— ABOUT THIS TASK —
Retype the data below verbatim; pictures do not belong in the copy.

[Saved entries]
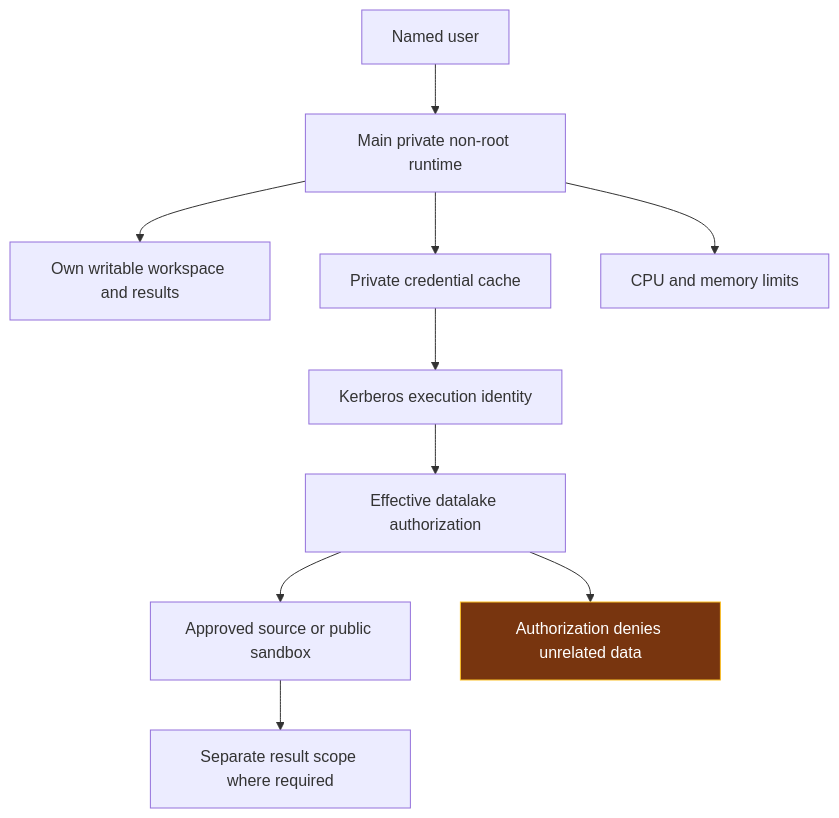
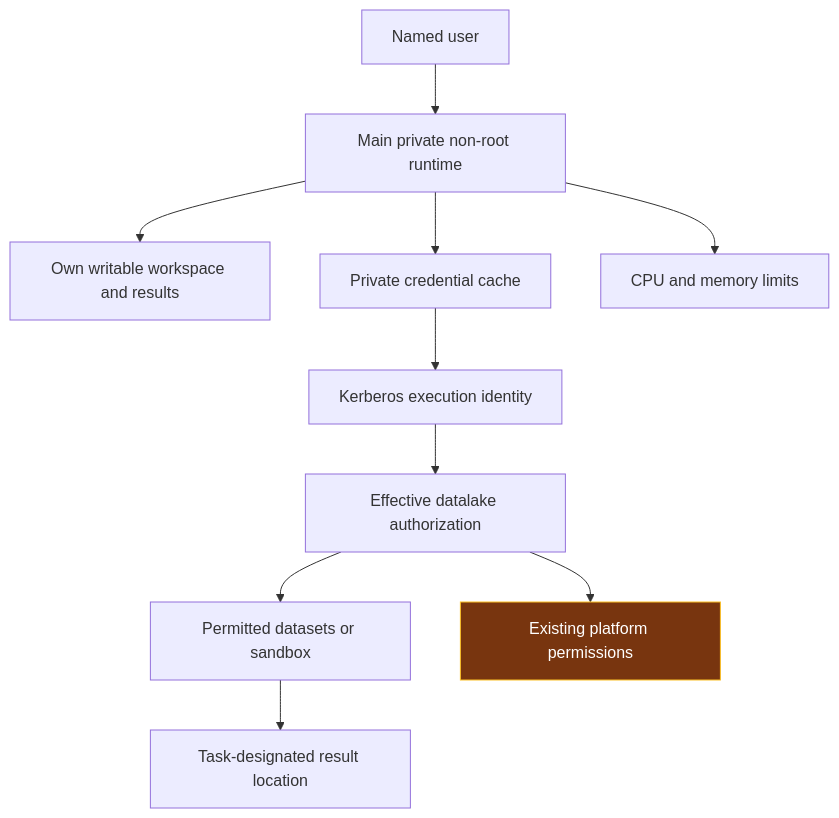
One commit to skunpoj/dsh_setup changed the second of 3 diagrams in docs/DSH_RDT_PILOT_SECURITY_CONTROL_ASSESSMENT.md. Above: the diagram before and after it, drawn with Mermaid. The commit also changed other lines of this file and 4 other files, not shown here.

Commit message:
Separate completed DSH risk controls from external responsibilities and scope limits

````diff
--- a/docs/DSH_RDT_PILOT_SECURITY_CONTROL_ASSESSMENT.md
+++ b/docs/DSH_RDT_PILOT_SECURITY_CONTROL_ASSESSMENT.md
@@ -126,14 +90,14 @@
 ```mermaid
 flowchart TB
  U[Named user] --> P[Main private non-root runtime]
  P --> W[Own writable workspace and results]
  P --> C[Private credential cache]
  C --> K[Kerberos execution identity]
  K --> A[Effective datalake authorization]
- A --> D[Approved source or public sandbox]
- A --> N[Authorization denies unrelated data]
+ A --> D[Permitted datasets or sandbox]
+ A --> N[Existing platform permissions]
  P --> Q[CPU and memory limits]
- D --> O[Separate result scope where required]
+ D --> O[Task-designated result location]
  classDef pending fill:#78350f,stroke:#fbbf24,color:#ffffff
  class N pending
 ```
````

— TASK OUTPUT —
One commit to skunpoj/dsh_setup changed the second of 3 diagrams in docs/DSH_RDT_PILOT_SECURITY_CONTROL_ASSESSMENT.md. Above: the diagram before and after it, drawn with Mermaid. The commit also changed other lines of this file and 4 other files, not shown here.

Commit message:
Separate completed DSH risk controls from external responsibilities and scope limits

````diff
--- a/docs/DSH_RDT_PILOT_SECURITY_CONTROL_ASSESSMENT.md
+++ b/docs/DSH_RDT_PILOT_SECURITY_CONTROL_ASSESSMENT.md
@@ -126,14 +90,14 @@
 ```mermaid
 flowchart TB
  U[Named user] --> P[Main private non-root runtime]
  P --> W[Own writable workspace and results]
  P --> C[Private credential cache]
  C --> K[Kerberos execution identity]
  K --> A[Effective datalake authorization]
- A --> D[Approved source or public sandbox]
- A --> N[Authorization denies unrelated data]
+ A --> D[Permitted datasets or sandbox]
+ A --> N[Existing platform permissions]
  P --> Q[CPU and memory limits]
- D --> O[Separate result scope where required]
+ D --> O[Task-designated result location]
  classDef pending fill:#78350f,stroke:#fbbf24,color:#ffffff
  class N pending
 ```
````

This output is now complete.